Facts of the Case
In mid-September 2021, the patient, Mr Z, contracted COVID-19, and 3 days later he was admitted to the hospital’s intensive care unit. He was not doing well and by early October he was intubated and placed on a ventilator. Mr Z’s nephew, Mr G, held a health care power of attorney for his uncle. After his uncle was intubated, Mr G began doing internet research and concluded that an alternative treatment, ivermectin, would save the patient.
He found a physician (who was not credentialed at the hospital) who agreed to write a prescription for the medication based on a discussion with Mr G about his uncle’s condition. Mr G filled the prescription and brought it to the hospital and asked them to administer it. The hospital refused, based on the staff’s conclusion that providing the medication would fall below the standard of care. Mr G then filed a petition in court seeking an injunction that would force the hospital to administer the proposed treatment.

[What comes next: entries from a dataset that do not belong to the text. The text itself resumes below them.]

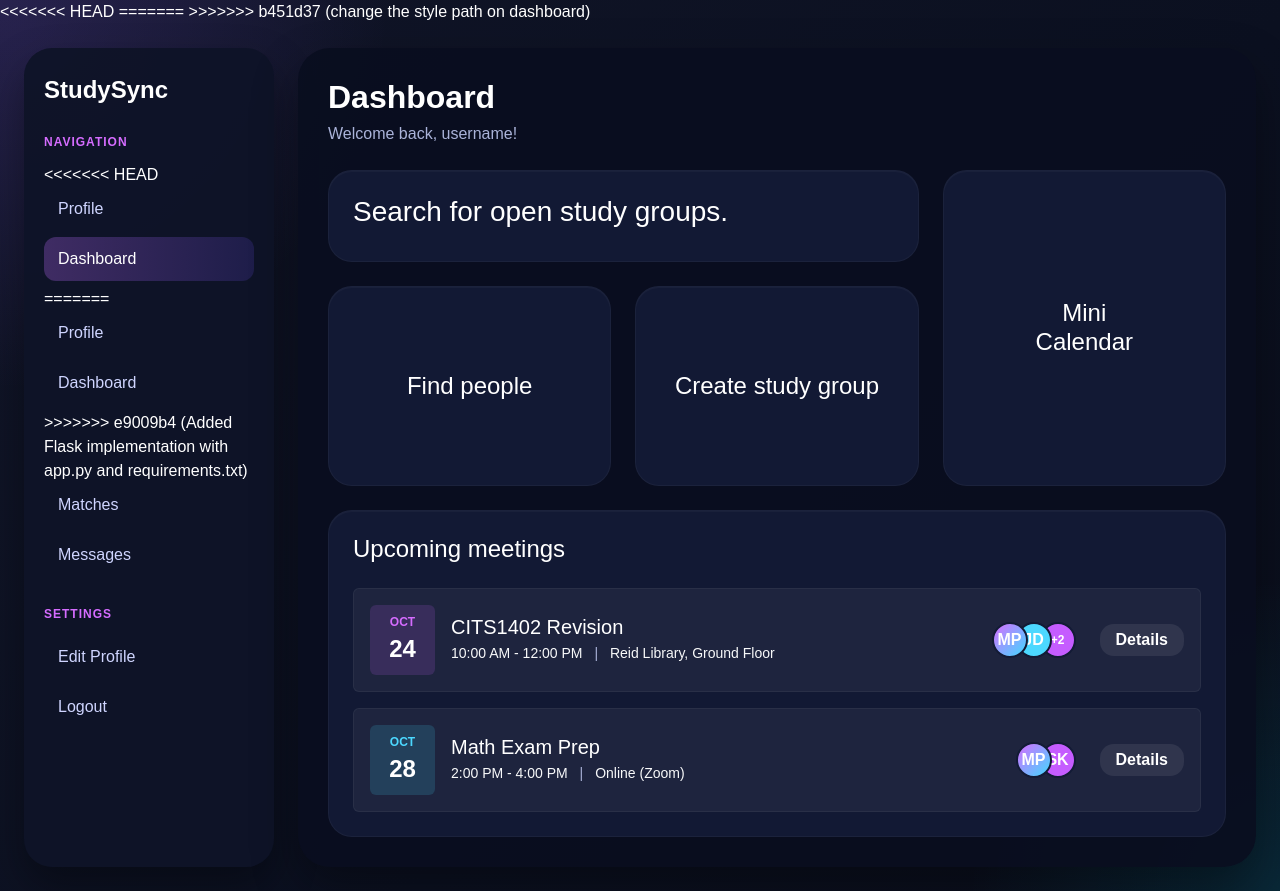
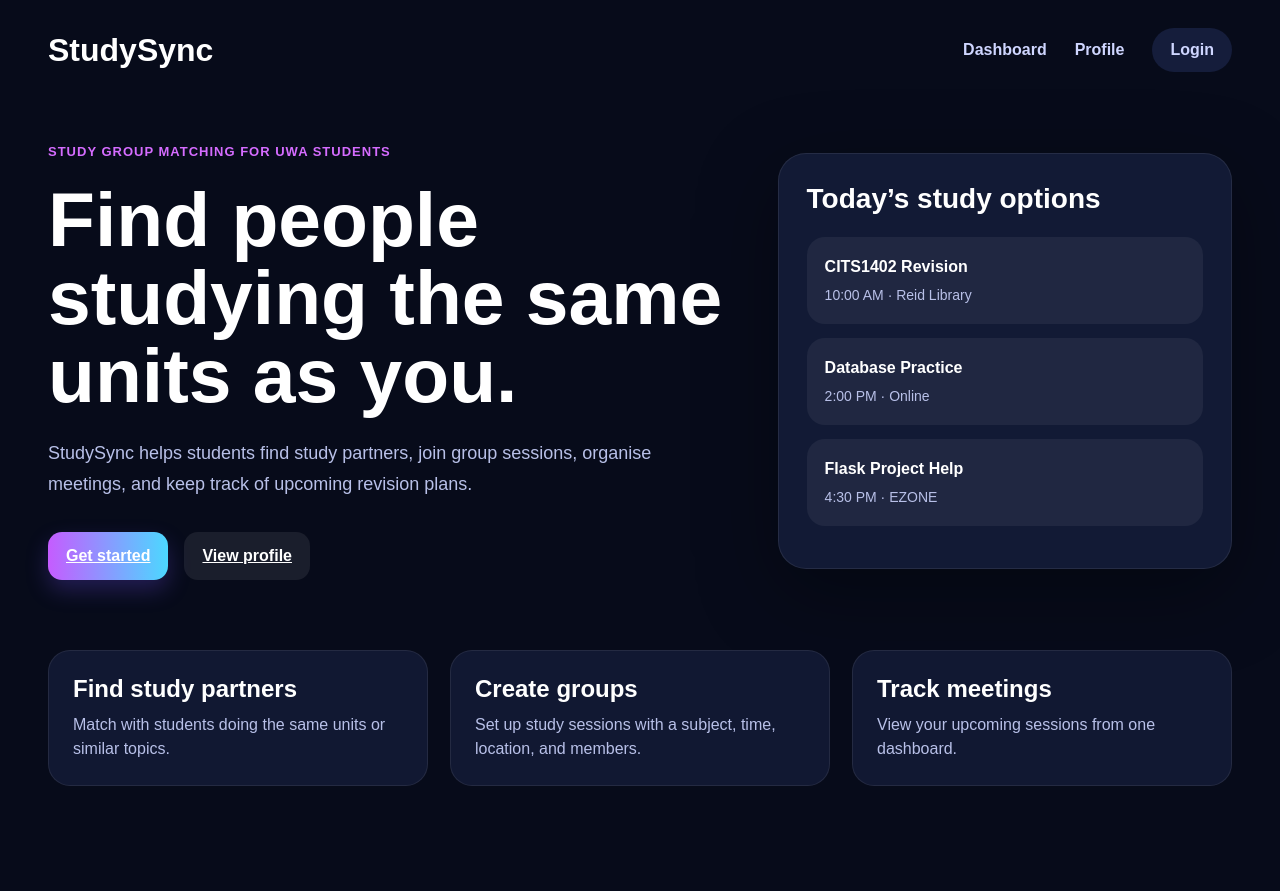
Before and after one commit to OCEsLastHope/cits3403, a Flask app: page / in a window 1280 px wide. After the commit the page ends 786 px from the top, so only its background shows below. Run offline with Flask 3, Linux system fonts and the light colour scheme.

Commit message:
Adding landing page with Flask

```diff
--- a/app.py
+++ b/app.py
@@ -4,6 +4,11 @@ app = Flask(__name__)
 
 
 @app.route("/")
+def landing():
+    return render_template("landing.html")
+
+
+@app.route("/dashboard")
 def dashboard():
     return render_template("dashboard.html")
 
--- a/static/styles.css
+++ b/static/styles.css
@@ -416,3 +416,153 @@ body {
 .auth-actions a {
     color: #4da3ff;
 }
+
+
+
+.landing-page {
+  min-height: 100vh;
+  background: #070b1a;
+  color: white;
+  padding: 28px 48px;
+}
+
+.landing-nav {
+  display: flex;
+  align-items: center;
+  justify-content: space-between;
+  margin-bottom: 70px;
+}
+
+.landing-nav h2 {
+  font-weight: 800;
+  margin: 0;
+}
+
+.landing-links {
+  display: flex;
+  align-items: center;
+  gap: 28px;
+}
+
+.landing-links a {
+  color: #cfd6ff;
+  text-decoration: none;
+  font-weight: 600;
+}
+
+.landing-login {
+  padding: 10px 18px;
+  border-radius: 999px;
+  background: #151d3b;
+}
+
+.landing-hero {
+  display: grid;
+  grid-template-columns: 1.2fr 0.8fr;
+  gap: 48px;
+  align-items: center;
+}
+
+.landing-tag {
+  color: #d56cff;
+  text-transform: uppercase;
+  letter-spacing: 1px;
+  font-weight: 800;
+  font-size: 13px;
+  margin-bottom: 18px;
+}
+
+.landing-copy h1 {
+  font-size: clamp(42px, 6vw, 78px);
+  line-height: 1.02;
+  font-weight: 900;
+  max-width: 850px;
+  margin-bottom: 24px;
+}
+
+.landing-text {
+  color: #b8c0e8;
+  max-width: 620px;
+  font-size: 18px;
+  line-height: 1.7;
+  margin-bottom: 32px;
+}
+
+.landing-actions {
+  display: flex;
+  gap: 16px;
+  flex-wrap: wrap;
+}
+
+.landing-card {
+  background: #121a35;
+  border: 1px solid rgba(255, 255, 255, 0.08);
+  border-radius: 28px;
+  padding: 28px;
+  box-shadow: 0 24px 80px rgba(0, 0, 0, 0.35);
+}
+
+.landing-card h3 {
+  margin-bottom: 22px;
+  font-weight: 800;
+}
+
+.landing-mini-card {
+  background: rgba(255, 255, 255, 0.06);
+  border-radius: 18px;
+  padding: 18px;
+  margin-bottom: 14px;
+  display: flex;
+  flex-direction: column;
+  gap: 6px;
+}
+
+.landing-mini-card span {
+  color: #b8c0e8;
+  font-size: 14px;
+}
+
+.landing-features {
+  display: grid;
+  grid-template-columns: repeat(3, 1fr);
+  gap: 22px;
+  margin-top: 70px;
+}
+
+.feature-card {
+  background: #111832;
+  border: 1px solid rgba(255, 255, 255, 0.08);
+  border-radius: 22px;
+  padding: 24px;
+}
+
+.feature-card h4 {
+  font-weight: 800;
+  margin-bottom: 10px;
+}
+
+.feature-card p {
+  color: #b8c0e8;
+  margin: 0;
+}
+
+@media (max-width: 900px) {
+  .landing-page {
+    padding: 24px;
+  }
+
+  .landing-nav {
+    flex-direction: column;
+    align-items: flex-start;
+    gap: 20px;
+    margin-bottom: 48px;
+  }
+
+  .landing-hero {
+    grid-template-columns: 1fr;
+  }
+
+  .landing-features {
+    grid-template-columns: 1fr;
+  }
+}
--- a/templates/dashboard.html
+++ b/templates/dashboard.html
@@ -9,10 +9,14 @@
       rel="stylesheet"
     />
 <<<<<<< HEAD
+<<<<<<< HEAD
     <link rel="stylesheet" href="/static/styles.css" />
 =======
     <link rel="stylesheet" href="../static/styles.css" />
 >>>>>>> b451d37 (change the style path on dashboard)
+=======
+    <link rel="stylesheet" href="{{ url_for('static', filename='styles.css') }}">
+>>>>>>> e10a44a (Adding landing page with Flask)
   </head>
   <body>
     <div class="app-shell">
--- /dev/null
+++ b/templates/landing.html
@@ -0,0 +1,83 @@
+<!doctype html>
+<html lang="en">
+<head>
+  <meta charset="UTF-8" />
+  <meta name="viewport" content="width=device-width, initial-scale=1.0" />
+  <title>StudySync</title>
+
+  <link
+    href="https://cdn.jsdelivr.net/npm/bootstrap@5.3.8/dist/css/bootstrap.min.css"
+    rel="stylesheet"
+  />
+
+  <link rel="stylesheet" href="{{ url_for('static', filename='styles.css') }}" />
+</head>
+
+<body>
+  <main class="landing-page">
+    <nav class="landing-nav">
+      <h2>StudySync</h2>
+
+      <div class="landing-links">
+        <a href="{{ url_for('dashboard') }}">Dashboard</a>
+        <a href="{{ url_for('profile') }}">Profile</a>
+        <a href="#" class="landing-login">Login</a>
+      </div>
+    </nav>
+
+    <section class="landing-hero">
+      <div class="landing-copy">
+        <p class="landing-tag">Study group matching for UWA students</p>
+
+        <h1>Find people studying the same units as you.</h1>
+
+        <p class="landing-text">
+          StudySync helps students find study partners, join group sessions,
+          organise meetings, and keep track of upcoming revision plans.
+        </p>
+
+        <div class="landing-actions">
+          <a href="{{ url_for('dashboard') }}" class="custom-btn">Get started</a>
+          <a href="{{ url_for('profile') }}" class="custom-btn secondary">View profile</a>
+        </div>
+      </div>
+
+      <div class="landing-card">
+        <h3>Today’s study options</h3>
+
+        <div class="landing-mini-card">
+          <strong>CITS1402 Revision</strong>
+          <span>10:00 AM · Reid Library</span>
+        </div>
+
+        <div class="landing-mini-card">
+          <strong>Database Practice</strong>
+          <span>2:00 PM · Online</span>
+        </div>
+
+        <div class="landing-mini-card">
+          <strong>Flask Project Help</strong>
+          <span>4:30 PM · EZONE</span>
+        </div>
+      </div>
+    </section>
+
+    <section class="landing-features">
+      <div class="feature-card">
+        <h4>Find study partners</h4>
+        <p>Match with students doing the same units or similar topics.</p>
+      </div>
+
+      <div class="feature-card">
+        <h4>Create groups</h4>
+        <p>Set up study sessions with a subject, time, location, and members.</p>
+      </div>
+
+      <div class="feature-card">
+        <h4>Track meetings</h4>
+        <p>View your upcoming sessions from one dashboard.</p>
+      </div>
+    </section>
+  </main>
+</body>
+</html>
--- a/templates/userpages.html
+++ b/templates/userpages.html
@@ -9,7 +9,7 @@
         href="https://cdn.jsdelivr.net/npm/bootstrap@5.3.8/dist/css/bootstrap.min.css"
         rel="stylesheet"
     />
-     <link rel="stylesheet" href="../static/styles.css" />
+     <link rel="stylesheet" href="{{ url_for('static', filename='styles.css') }}">
 </head>
 <body>
 
```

The Lower Court Decides
The hospital opposed the nephew’s petition, arguing that there was no legal authority in the state that would authorize a court to compel a licensed health care provider “to render treatment or to administer a medication that the provider reasonably believes would be below the standard of care.” Furthermore, the hospital argued, the physician who wrote the prescription for the patient was not the patient’s physician and, in fact, had never met or examined the patient.
The physician was not credentialed by the hospital, nor did he have privileges there. The hospital also introduced affidavits by medical experts pointing out the dangers of the proposed treatment and noting that guidance from the medical community (including the CDC, FDA, American Medical Association, and American Pharmacists Association) warned against the use of ivermectin to treat COVID-19.
After a hearing on the issue, the lower court signed an order compelling the hospital to administer the proposed treatment to the patient. The hospital immediately appealed, pointing out that the prescription did not indicate how the tablets are to be administered to a patient who is intubated and sedated, and that the patient was showing signs of improvement and had now tested negative for COVID-19. After considering the arguments, the lower court amended its order, and held that Mr G would have to provide or identify a physician that the hospital could review and pass through its credentialing process to administer the proposed treatment. The hospital appealed, and the case moved up the ladder to the Court of Appeals.